▸ **TASK PROMPT**
Look through the listing below for the string "collectAsState". Show each line where it occurs.

◇ ◇ ◇ ◇

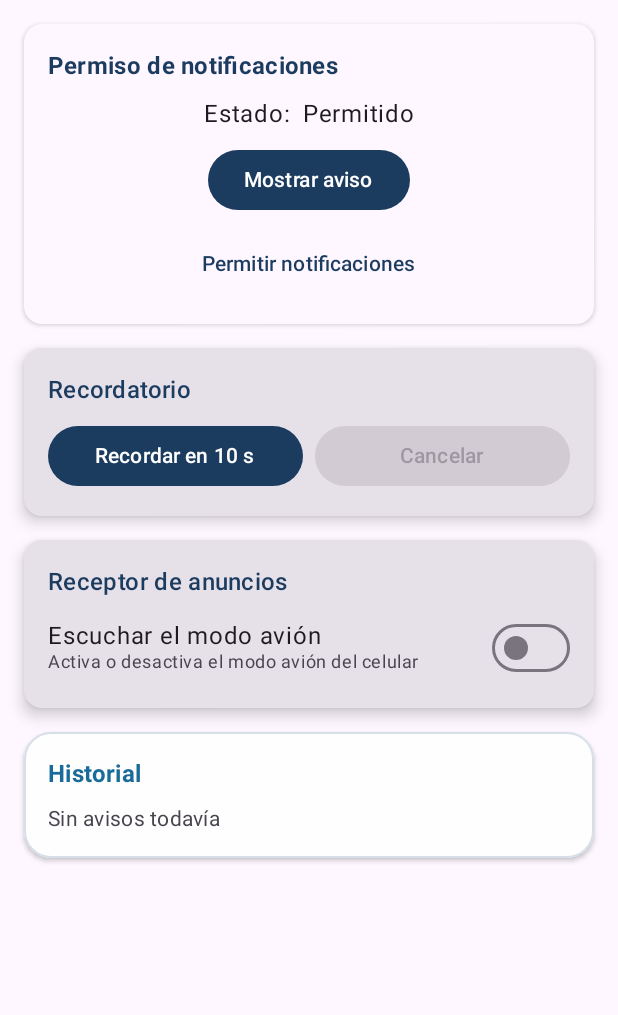
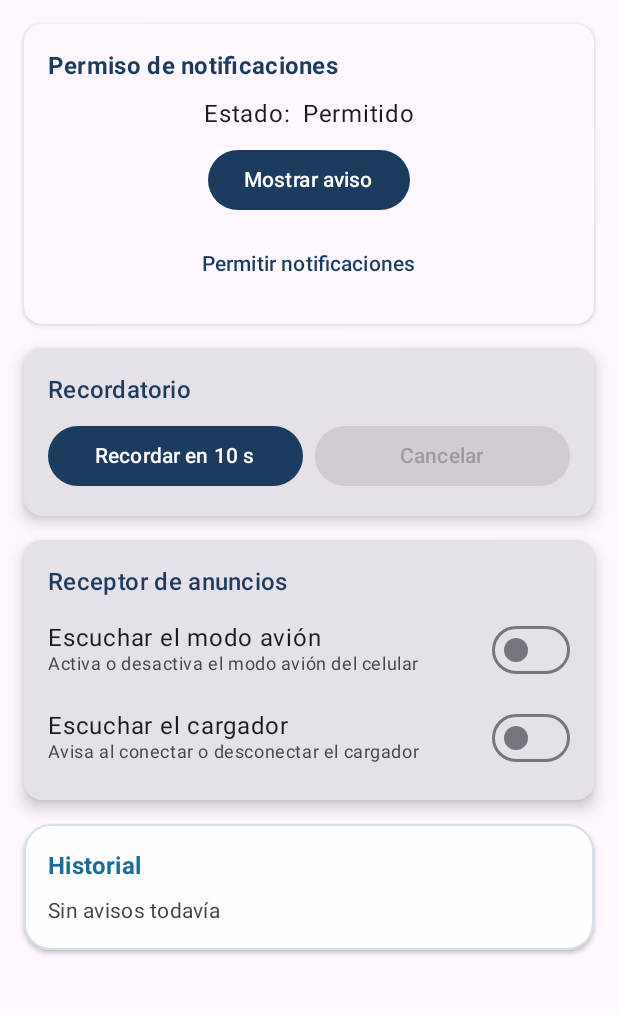
Before and after one commit to Programer-DMeli/AvisosCampus, an Android app built with Jetpack Compose: the screen it shows after launch (MainActivity), on a phone screen of 412 x 824 dp, the part 96-1111 px from its top. Run offline under Robolectric (Android 15) with nearby library versions, the phone set to English and light mode, and no system bars.

Commit message:
feat(receptor): avisa al conectar o desconectar el cargador

```diff
--- a/app/src/main/java/com/carbajal/avisoscampus/model/Modelos.kt
+++ b/app/src/main/java/com/carbajal/avisoscampus/model/Modelos.kt
@@ -9,7 +9,8 @@ enum class PermisoUi {
 enum class Origen(val texto: String) {
     BOTON("Botón"),
     RECORDATORIO("Recordatorio"),
-    MODO_AVION("Modo avión")
+    MODO_AVION("Modo avión"),
+    CARGADOR("Cargador")
 }
 
 data class Aviso(
--- a/app/src/main/java/com/carbajal/avisoscampus/ui/HistorialAvisos.kt
+++ b/app/src/main/java/com/carbajal/avisoscampus/ui/HistorialAvisos.kt
@@ -106,6 +106,7 @@ private fun EtiquetaOrigen(origen: Origen) {
         Origen.BOTON -> Color(0xFF226DB1)
         Origen.RECORDATORIO -> Color(0xFFF4AA00)
         Origen.MODO_AVION -> Color(0xFF7350B9)
+        Origen.CARGADOR -> Color(0xFF21654C)
     }
     val texto = if (origen == Origen.RECORDATORIO) Color(0xFF2B1B00) else Color.White
 
--- a/app/src/main/java/com/carbajal/avisoscampus/ui/PantallaAvisos.kt
+++ b/app/src/main/java/com/carbajal/avisoscampus/ui/PantallaAvisos.kt
@@ -14,6 +14,7 @@ import androidx.compose.foundation.BorderStroke
 import androidx.compose.foundation.layout.*
 import androidx.compose.foundation.rememberScrollState
 import androidx.compose.foundation.shape.RoundedCornerShape
+import androidx.compose.foundation.selection.toggleable
 import androidx.compose.foundation.verticalScroll
 import androidx.compose.material3.*
 import androidx.compose.runtime.*
@@ -21,6 +22,7 @@ import androidx.compose.ui.Alignment
 import androidx.compose.ui.Modifier
 import androidx.compose.ui.platform.LocalContext
 import androidx.compose.ui.semantics.LiveRegionMode
+import androidx.compose.ui.semantics.Role
 import androidx.compose.ui.semantics.heading
 import androidx.compose.ui.semantics.liveRegion
 import androidx.compose.ui.semantics.semantics
@@ -31,6 +33,7 @@ import androidx.lifecycle.Lifecycle
 import androidx.lifecycle.compose.LifecycleEventEffect
 import com.carbajal.avisoscampus.model.PermisoUi
 import com.carbajal.avisoscampus.notificacion.Notificador
+import com.carbajal.avisoscampus.receiver.CargadorReceiver
 import com.carbajal.avisoscampus.receiver.ModoAvionReceiver
 import com.carbajal.avisoscampus.viewmodel.AvisosViewModel
 
@@ -43,6 +46,8 @@ fun PantallaAvisos(vm: AvisosViewModel) {
     val avisos by vm.avisos.collectAsState()
     val faltan by vm.faltan.collectAsState()
     val escuchando by vm.escuchandoAvion.collectAsState()
+    val escuchandoCargador by vm.escuchandoCargador.collectAsState()
+    val aplicacion = context.applicationContext
 
     val lanzador = rememberLauncherForActivityResult(
         contract = ActivityResultContracts.RequestPermission()
@@ -58,13 +63,29 @@ fun PantallaAvisos(vm: AvisosViewModel) {
     }
 
     if (escuchando) {
-        val aplicacion = context.applicationContext
         DisposableEffect(aplicacion, vm) {
             val receptor = ModoAvionReceiver(vm::alCambiarModoAvion)
             ContextCompat.registerReceiver(
                 aplicacion,
                 receptor,
                 IntentFilter(Intent.ACTION_AIRPLANE_MODE_CHANGED),
+                ContextCompat.RECEIVER_NOT_EXPORTED
+            )
+            onDispose { aplicacion.unregisterReceiver(receptor) }
+        }
+    }
+
+    if (escuchandoCargador) {
+        DisposableEffect(aplicacion, vm) {
+            val receptor = CargadorReceiver(vm::alCambiarCargador)
+            val filtro = IntentFilter().apply {
+                addAction(Intent.ACTION_POWER_CONNECTED)
+                addAction(Intent.ACTION_POWER_DISCONNECTED)
+            }
+            ContextCompat.registerReceiver(
+                aplicacion,
+                receptor,
+                filtro,
                 ContextCompat.RECEIVER_NOT_EXPORTED
             )
             onDispose { aplicacion.unregisterReceiver(receptor) }
@@ -209,7 +230,7 @@ fun PantallaAvisos(vm: AvisosViewModel) {
                 }
             }
 
-            // Card Receptor de anuncios (Modo avión)
+            // Card Receptor de anuncios
             Card(
                 modifier = Modifier.fillMaxWidth(),
                 elevation = CardDefaults.cardElevation(defaultElevation = 6.dp)
@@ -226,33 +247,51 @@ fun PantallaAvisos(vm: AvisosViewModel) {
                         color = MaterialTheme.colorScheme.primary
                     )
 
-                    Row(
-                        modifier = Modifier.fillMaxWidth(),
-                        horizontalArrangement = Arrangement.SpaceBetween,
-                        verticalAlignment = Alignment.CenterVertically
-                    ) {
-                        Column(modifier = Modifier.weight(1f)) {
-                            Text(
-                                text = "Escuchar el modo avión",
-                                style = MaterialTheme.typography.bodyLarge
-                            )
-                            Text(
-                                text = "Activa o desactiva el modo avión del celular",
-                                style = MaterialTheme.typography.bodySmall,
-                                color = MaterialTheme.colorScheme.onSurfaceVariant
-                            )
-                        }
-                        Switch(
-                            checked = escuchando,
-                            onCheckedChange = { vm.cambiarEscucha(it) }
-                        )
-                    }
+                    InterruptorReceptor(
+                        titulo = "Escuchar el modo avión",
+                        descripcion = "Activa o desactiva el modo avión del celular",
+                        activo = escuchando,
+                        alCambiar = vm::cambiarEscucha
+                    )
+                    InterruptorReceptor(
+                        titulo = "Escuchar el cargador",
+                        descripcion = "Avisa al conectar o desconectar el cargador",
+                        activo = escuchandoCargador,
+                        alCambiar = vm::cambiarEscuchaCargador
+                    )
                 }
             }
 
             // Historial
             HistorialAvisos(avisos)
         }
+    }
+}
+
+@Composable
+private fun InterruptorReceptor(
+    titulo: String,
+    descripcion: String,
+    activo: Boolean,
+    alCambiar: (Boolean) -> Unit
+) {
+    Row(
+        modifier = Modifier
+            .fillMaxWidth()
+            .toggleable(value = activo, role = Role.Switch, onValueChange = alCambiar)
+            .padding(vertical = 8.dp),
+        horizontalArrangement = Arrangement.spacedBy(12.dp),
+        verticalAlignment = Alignment.CenterVertically
+    ) {
+        Column(modifier = Modifier.weight(1f)) {
+            Text(text = titulo, style = MaterialTheme.typography.bodyLarge)
+            Text(
+                text = descripcion,
+                style = MaterialTheme.typography.bodySmall,
+                color = MaterialTheme.colorScheme.onSurfaceVariant
+            )
+        }
+        Switch(checked = activo, onCheckedChange = null)
     }
 }
 
```
Also changed, not shown: app/src/main/java/com/carbajal/avisoscampus/receiver/CargadorReceiver.kt (added, +14 -0 lines), app/src/main/java/com/carbajal/avisoscampus/viewmodel/AvisosViewModel.kt (+21 -0 lines).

◇ ◇ ◇ ◇

▸ **YOUR SOLUTION**
     val avisos by vm.avisos.collectAsState()
     val faltan by vm.faltan.collectAsState()
     val escuchando by vm.escuchandoAvion.collectAsState()
+    val escuchandoCargador by vm.escuchandoCargador.collectAsState()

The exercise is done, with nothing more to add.